*TASK GOAL*
Please retype all the data below exactly, line for line.

··· INPUT DATA

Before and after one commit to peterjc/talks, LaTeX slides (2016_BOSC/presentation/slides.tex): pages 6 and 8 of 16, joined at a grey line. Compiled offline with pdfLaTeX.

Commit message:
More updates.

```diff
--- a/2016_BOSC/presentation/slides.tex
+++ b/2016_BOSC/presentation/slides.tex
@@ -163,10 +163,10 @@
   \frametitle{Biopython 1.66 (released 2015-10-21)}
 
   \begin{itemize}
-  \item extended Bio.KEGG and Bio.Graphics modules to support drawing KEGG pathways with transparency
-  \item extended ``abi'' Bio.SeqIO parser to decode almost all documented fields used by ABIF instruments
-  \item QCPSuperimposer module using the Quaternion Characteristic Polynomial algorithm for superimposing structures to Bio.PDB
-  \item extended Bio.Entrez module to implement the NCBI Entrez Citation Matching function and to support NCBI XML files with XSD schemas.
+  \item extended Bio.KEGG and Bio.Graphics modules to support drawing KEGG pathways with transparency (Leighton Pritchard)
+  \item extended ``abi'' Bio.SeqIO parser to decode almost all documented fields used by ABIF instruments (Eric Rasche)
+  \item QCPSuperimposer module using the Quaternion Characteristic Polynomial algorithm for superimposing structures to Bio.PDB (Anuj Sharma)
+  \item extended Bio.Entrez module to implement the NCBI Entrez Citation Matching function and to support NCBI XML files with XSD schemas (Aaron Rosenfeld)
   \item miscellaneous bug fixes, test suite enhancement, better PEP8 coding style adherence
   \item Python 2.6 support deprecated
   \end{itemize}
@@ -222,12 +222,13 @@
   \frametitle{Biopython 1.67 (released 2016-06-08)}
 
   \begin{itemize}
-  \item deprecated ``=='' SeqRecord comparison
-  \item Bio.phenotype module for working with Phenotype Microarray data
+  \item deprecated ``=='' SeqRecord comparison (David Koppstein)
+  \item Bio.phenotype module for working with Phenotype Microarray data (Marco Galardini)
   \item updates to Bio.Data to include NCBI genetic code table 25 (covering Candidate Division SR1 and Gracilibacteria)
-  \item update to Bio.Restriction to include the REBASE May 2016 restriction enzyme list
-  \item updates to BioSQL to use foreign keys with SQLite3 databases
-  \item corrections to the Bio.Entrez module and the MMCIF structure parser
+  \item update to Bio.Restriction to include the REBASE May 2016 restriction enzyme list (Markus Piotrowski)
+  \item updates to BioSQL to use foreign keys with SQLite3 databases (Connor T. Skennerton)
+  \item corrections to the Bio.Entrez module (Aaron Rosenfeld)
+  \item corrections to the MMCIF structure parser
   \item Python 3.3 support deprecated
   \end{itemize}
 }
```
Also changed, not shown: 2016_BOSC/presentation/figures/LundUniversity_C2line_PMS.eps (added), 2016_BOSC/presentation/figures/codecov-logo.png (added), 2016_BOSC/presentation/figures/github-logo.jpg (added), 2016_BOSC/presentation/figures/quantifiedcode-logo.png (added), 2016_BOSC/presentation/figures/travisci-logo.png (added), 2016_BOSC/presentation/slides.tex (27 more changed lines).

······

*RESPONSE TO THE EXERCISE*
Before and after one commit to peterjc/talks, LaTeX slides (2016_BOSC/presentation/slides.tex): pages 6 and 8 of 16, joined at a grey line. Compiled offline with pdfLaTeX.

Commit message:
More updates.

```diff
--- a/2016_BOSC/presentation/slides.tex
+++ b/2016_BOSC/presentation/slides.tex
@@ -163,10 +163,10 @@
   \frametitle{Biopython 1.66 (released 2015-10-21)}
 
   \begin{itemize}
-  \item extended Bio.KEGG and Bio.Graphics modules to support drawing KEGG pathways with transparency
-  \item extended ``abi'' Bio.SeqIO parser to decode almost all documented fields used by ABIF instruments
-  \item QCPSuperimposer module using the Quaternion Characteristic Polynomial algorithm for superimposing structures to Bio.PDB
-  \item extended Bio.Entrez module to implement the NCBI Entrez Citation Matching function and to support NCBI XML files with XSD schemas.
+  \item extended Bio.KEGG and Bio.Graphics modules to support drawing KEGG pathways with transparency (Leighton Pritchard)
+  \item extended ``abi'' Bio.SeqIO parser to decode almost all documented fields used by ABIF instruments (Eric Rasche)
+  \item QCPSuperimposer module using the Quaternion Characteristic Polynomial algorithm for superimposing structures to Bio.PDB (Anuj Sharma)
+  \item extended Bio.Entrez module to implement the NCBI Entrez Citation Matching function and to support NCBI XML files with XSD schemas (Aaron Rosenfeld)
   \item miscellaneous bug fixes, test suite enhancement, better PEP8 coding style adherence
   \item Python 2.6 support deprecated
   \end{itemize}
@@ -222,12 +222,13 @@
   \frametitle{Biopython 1.67 (released 2016-06-08)}
 
   \begin{itemize}
-  \item deprecated ``=='' SeqRecord comparison
-  \item Bio.phenotype module for working with Phenotype Microarray data
+  \item deprecated ``=='' SeqRecord comparison (David Koppstein)
+  \item Bio.phenotype module for working with Phenotype Microarray data (Marco Galardini)
   \item updates to Bio.Data to include NCBI genetic code table 25 (covering Candidate Division SR1 and Gracilibacteria)
-  \item update to Bio.Restriction to include the REBASE May 2016 restriction enzyme list
-  \item updates to BioSQL to use foreign keys with SQLite3 databases
-  \item corrections to the Bio.Entrez module and the MMCIF structure parser
+  \item update to Bio.Restriction to include the REBASE May 2016 restriction enzyme list (Markus Piotrowski)
+  \item updates to BioSQL to use foreign keys with SQLite3 databases (Connor T. Skennerton)
+  \item corrections to the Bio.Entrez module (Aaron Rosenfeld)
+  \item corrections to the MMCIF structure parser
   \item Python 3.3 support deprecated
   \end{itemize}
 }
```
Also changed, not shown: 2016_BOSC/presentation/figures/LundUniversity_C2line_PMS.eps (added), 2016_BOSC/presentation/figures/codecov-logo.png (added), 2016_BOSC/presentation/figures/github-logo.jpg (added), 2016_BOSC/presentation/figures/quantifiedcode-logo.png (added), 2016_BOSC/presentation/figures/travisci-logo.png (added), 2016_BOSC/presentation/slides.tex (27 more changed lines).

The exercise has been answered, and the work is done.